DOI: 10.1126/science.325_1182b
CREDIT: NASA

Previous observations of Saturn's largest moon showed methane clouds at high southern latitudes, where summer prevailed, and ethane clouds in the winter north polar region. The tropics, by contrast, tended to appear virtually cloudless. Observations from Cassini and ground-based telescopes have now revealed a greater recent incidence of clouds in Titan's tropical atmosphere. Using Cassini observations taken between 3 July 2004 and 28 May 2008, Griffith et al. detected the presence of five tropical clouds with characteristics similar to those of the summer polar methane clouds. This increasing cloud presence provides evidence for the beginning of an overturn in Titan's atmospheric circulation; Titan's pole-to-pole circulation is expected to reverse near the equinox, which occurred this August, inducing the polar clouds to swap hemispheres.

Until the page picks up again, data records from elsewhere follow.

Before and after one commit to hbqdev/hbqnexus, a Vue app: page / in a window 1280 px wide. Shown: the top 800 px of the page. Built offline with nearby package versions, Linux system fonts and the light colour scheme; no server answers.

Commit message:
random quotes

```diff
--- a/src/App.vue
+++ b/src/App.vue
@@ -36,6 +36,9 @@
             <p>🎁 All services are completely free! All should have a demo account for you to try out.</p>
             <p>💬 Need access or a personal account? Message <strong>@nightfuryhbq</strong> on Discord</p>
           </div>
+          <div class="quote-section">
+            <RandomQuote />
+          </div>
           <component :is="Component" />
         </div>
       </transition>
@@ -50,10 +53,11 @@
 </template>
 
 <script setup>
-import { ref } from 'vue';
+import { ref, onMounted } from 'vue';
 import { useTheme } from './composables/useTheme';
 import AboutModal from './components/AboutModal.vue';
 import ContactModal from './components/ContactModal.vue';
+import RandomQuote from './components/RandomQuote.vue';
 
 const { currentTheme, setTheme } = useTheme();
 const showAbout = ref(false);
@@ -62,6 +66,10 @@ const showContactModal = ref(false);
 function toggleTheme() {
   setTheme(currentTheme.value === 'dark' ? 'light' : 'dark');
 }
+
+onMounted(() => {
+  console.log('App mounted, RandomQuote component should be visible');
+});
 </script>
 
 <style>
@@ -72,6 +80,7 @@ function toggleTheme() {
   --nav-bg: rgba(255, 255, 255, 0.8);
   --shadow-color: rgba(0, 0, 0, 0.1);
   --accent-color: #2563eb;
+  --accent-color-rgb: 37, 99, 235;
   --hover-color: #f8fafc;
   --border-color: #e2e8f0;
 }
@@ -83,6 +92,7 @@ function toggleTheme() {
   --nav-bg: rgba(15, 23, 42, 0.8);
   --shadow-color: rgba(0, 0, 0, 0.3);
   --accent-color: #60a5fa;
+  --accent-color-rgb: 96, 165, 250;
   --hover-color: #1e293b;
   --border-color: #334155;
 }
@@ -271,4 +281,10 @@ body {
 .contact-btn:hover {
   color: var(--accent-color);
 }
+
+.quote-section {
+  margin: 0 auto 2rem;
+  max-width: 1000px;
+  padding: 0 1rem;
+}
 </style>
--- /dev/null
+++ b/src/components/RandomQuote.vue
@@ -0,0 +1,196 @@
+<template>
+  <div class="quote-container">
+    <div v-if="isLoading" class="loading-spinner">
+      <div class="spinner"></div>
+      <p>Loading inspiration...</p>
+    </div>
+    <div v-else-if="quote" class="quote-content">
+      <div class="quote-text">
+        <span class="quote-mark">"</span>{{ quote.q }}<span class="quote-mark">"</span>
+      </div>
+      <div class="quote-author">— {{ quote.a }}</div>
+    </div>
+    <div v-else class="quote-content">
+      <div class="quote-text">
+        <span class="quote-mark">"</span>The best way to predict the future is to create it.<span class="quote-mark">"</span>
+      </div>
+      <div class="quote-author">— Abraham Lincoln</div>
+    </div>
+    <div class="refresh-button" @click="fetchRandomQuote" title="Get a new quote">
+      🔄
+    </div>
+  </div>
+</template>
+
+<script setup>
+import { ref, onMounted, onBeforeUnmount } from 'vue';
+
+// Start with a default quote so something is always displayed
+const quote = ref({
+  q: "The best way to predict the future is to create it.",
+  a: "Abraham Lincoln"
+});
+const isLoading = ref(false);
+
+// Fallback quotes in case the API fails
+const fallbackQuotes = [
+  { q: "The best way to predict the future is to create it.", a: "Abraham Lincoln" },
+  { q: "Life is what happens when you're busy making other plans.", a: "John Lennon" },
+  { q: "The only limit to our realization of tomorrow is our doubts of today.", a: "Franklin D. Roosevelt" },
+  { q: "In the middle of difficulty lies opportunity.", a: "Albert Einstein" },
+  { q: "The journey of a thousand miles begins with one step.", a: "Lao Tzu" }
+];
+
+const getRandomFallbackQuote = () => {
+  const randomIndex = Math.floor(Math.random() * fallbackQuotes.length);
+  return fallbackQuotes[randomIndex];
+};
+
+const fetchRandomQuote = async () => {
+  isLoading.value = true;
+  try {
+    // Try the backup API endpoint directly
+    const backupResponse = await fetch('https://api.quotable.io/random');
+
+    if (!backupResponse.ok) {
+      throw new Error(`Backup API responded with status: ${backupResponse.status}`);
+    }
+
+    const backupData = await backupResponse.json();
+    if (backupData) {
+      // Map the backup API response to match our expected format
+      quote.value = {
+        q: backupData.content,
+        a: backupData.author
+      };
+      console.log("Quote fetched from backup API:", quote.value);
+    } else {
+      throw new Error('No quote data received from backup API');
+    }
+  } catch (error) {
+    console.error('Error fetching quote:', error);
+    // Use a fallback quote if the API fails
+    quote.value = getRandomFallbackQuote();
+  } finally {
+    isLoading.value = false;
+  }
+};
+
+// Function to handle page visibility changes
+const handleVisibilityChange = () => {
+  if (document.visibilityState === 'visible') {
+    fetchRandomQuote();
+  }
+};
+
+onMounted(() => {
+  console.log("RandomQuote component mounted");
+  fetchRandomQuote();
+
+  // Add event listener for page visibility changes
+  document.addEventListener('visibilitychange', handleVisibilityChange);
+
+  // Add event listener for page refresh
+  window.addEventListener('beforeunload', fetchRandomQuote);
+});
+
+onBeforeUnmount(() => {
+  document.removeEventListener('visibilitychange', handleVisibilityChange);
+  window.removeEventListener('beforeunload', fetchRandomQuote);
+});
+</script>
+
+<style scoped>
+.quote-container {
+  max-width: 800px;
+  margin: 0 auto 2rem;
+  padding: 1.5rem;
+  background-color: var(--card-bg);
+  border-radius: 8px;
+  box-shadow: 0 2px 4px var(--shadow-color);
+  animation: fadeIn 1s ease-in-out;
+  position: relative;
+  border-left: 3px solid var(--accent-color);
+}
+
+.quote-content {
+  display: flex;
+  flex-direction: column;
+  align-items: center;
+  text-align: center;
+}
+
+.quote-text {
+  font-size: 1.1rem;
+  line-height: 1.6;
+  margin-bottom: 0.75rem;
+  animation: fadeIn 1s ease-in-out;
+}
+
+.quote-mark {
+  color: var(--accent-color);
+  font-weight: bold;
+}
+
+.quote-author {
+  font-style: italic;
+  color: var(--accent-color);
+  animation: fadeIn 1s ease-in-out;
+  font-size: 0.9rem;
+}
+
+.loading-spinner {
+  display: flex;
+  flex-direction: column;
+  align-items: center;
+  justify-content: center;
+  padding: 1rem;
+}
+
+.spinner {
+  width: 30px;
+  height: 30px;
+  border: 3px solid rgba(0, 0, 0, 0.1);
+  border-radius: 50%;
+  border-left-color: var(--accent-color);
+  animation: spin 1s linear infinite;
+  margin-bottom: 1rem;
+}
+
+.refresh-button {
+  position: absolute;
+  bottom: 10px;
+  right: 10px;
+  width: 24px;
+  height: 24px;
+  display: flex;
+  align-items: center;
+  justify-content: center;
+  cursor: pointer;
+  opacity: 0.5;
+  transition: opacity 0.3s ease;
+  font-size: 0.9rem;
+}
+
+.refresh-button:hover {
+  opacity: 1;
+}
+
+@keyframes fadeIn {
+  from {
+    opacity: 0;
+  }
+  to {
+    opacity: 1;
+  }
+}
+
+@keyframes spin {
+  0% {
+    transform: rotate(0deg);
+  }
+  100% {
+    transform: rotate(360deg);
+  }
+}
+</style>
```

High-latitude clouds can reach altitudes of 45 km, but the Cassini observations show that tropical clouds are confined to altitudes below 26 km. Although this finding points to a dry and stable tropical climate, another recent study implicates rather different weather patterns. Using images from two ground-based telescopes, Schaller et al. report large cloud outbursts starting at southern mid-latitudes in April 2008, triggering cloud activity near the south pole and the equator of Titan over the next 3 weeks. The cause of this outburst is unknown, though it is thought to be associated with stormy weather conditions and substantial amounts of methane rain.

Astrophys. J. 702, L105 (2009); Nature 460, 873 (2009).

Navigate This Article